The Ashnola River is a tributary of the Similkameen River, rising in the northeastern part of the North Cascades in Washington, United States, and flowing north into British Columbia, Canada to join the Similkameen River about halfway along that river's course between the towns of Princeton and Keremeos. The river crosses the international boundary at and transits Cathedral Provincial Park. It has one main tributary, Ewart Creek, which is about 25 km in length and begins virtually at the border and is entirely within Cathedral Park.
A gravel road from its junction with BC Highway 3 at the locality of Ashnola flanking the river is the main, and virtually only, road access to the park. The locality of Ashnola was that of a mining camp from the days of the many gold rushes in the Similkameen Country and also the site of the Ashnola Indian Reserve (attached to the Lower Similkameen Indian Band).
Name variants and origin
Older name-variants includes Nais-nu-loh and Ashtnolow (both from Lord, 1860), Ashtnoulou (1861), Ashnoulou River, Trutch, 1871. An article in BC Motorist magazine claims that the meaning of Ashnola is "white waters" but other sources say the meaning is unknown. British Columbia Place Names, a semi-authoritative work on the toponymy of British Columbia, says the original form of the name is that of the Indian village formerly at the Ashnola Indian Reserve, which in the modern spelling system of the Okanagan language is rendered Acnulox.
- "Ashnola River". BC Geographical Names. http://apps.gov.bc.ca/pub/bcgnws/names/9783.html.
- "Ashnola River". Geographic Names Information System, U.S. Geological Survey.
- Living Landscapes website index, British Columbia Provincial Museum, item 14*04 SIMILKAMEEN INDIAN ADMINISTRATION (KEREMEOS), RECORDS EST. CA. 1971
- Wild Land of the Ashnola by Jennifer Maynard, BC Motorist magazine July-Aug 1971, p.14

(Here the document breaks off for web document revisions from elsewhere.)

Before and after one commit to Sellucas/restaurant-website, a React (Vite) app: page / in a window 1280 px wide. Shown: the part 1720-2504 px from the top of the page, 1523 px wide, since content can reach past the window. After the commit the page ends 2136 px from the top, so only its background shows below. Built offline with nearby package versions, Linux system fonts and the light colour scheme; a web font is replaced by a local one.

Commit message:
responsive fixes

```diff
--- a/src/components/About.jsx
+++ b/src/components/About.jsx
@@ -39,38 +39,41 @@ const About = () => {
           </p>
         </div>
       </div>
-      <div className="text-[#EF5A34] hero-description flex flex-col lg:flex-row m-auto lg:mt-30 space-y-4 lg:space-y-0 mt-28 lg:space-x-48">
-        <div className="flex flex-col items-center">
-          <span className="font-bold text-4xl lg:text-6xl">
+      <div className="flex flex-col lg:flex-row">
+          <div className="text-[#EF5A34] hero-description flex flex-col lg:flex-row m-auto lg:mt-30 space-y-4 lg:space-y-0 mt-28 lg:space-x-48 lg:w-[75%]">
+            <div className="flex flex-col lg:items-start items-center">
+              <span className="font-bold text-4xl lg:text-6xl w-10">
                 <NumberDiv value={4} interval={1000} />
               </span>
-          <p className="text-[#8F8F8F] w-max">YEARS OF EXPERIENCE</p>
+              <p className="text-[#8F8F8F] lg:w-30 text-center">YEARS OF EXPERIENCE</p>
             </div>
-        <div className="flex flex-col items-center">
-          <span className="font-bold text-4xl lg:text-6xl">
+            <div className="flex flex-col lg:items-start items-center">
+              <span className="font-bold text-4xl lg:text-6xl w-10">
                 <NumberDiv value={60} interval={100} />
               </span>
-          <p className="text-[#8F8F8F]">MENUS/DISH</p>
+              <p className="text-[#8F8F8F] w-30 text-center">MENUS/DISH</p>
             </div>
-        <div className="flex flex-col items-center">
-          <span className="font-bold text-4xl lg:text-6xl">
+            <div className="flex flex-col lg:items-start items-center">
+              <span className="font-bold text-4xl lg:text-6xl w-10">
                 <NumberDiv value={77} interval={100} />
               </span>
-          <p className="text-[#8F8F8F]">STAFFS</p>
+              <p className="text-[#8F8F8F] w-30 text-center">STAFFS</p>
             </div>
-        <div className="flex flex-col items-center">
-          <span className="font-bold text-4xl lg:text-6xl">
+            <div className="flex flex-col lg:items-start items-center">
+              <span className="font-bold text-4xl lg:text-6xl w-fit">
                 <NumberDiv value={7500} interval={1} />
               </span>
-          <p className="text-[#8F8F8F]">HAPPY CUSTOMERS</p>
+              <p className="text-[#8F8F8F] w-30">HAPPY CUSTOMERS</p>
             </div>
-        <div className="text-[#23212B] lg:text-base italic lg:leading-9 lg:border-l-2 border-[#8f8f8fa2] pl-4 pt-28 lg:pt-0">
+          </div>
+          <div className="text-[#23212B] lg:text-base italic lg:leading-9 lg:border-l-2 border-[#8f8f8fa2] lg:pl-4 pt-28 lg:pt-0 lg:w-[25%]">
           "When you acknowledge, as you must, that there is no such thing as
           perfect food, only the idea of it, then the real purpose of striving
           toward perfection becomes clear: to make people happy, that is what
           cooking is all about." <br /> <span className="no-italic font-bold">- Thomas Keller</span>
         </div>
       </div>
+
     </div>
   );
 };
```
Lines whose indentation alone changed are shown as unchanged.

- British Columbia Place Names, Akrigg, Helen B. and Akrigg, G.P.V, Sono Nis Press, Victoria 1986 /or University of British Columbia Press 1997.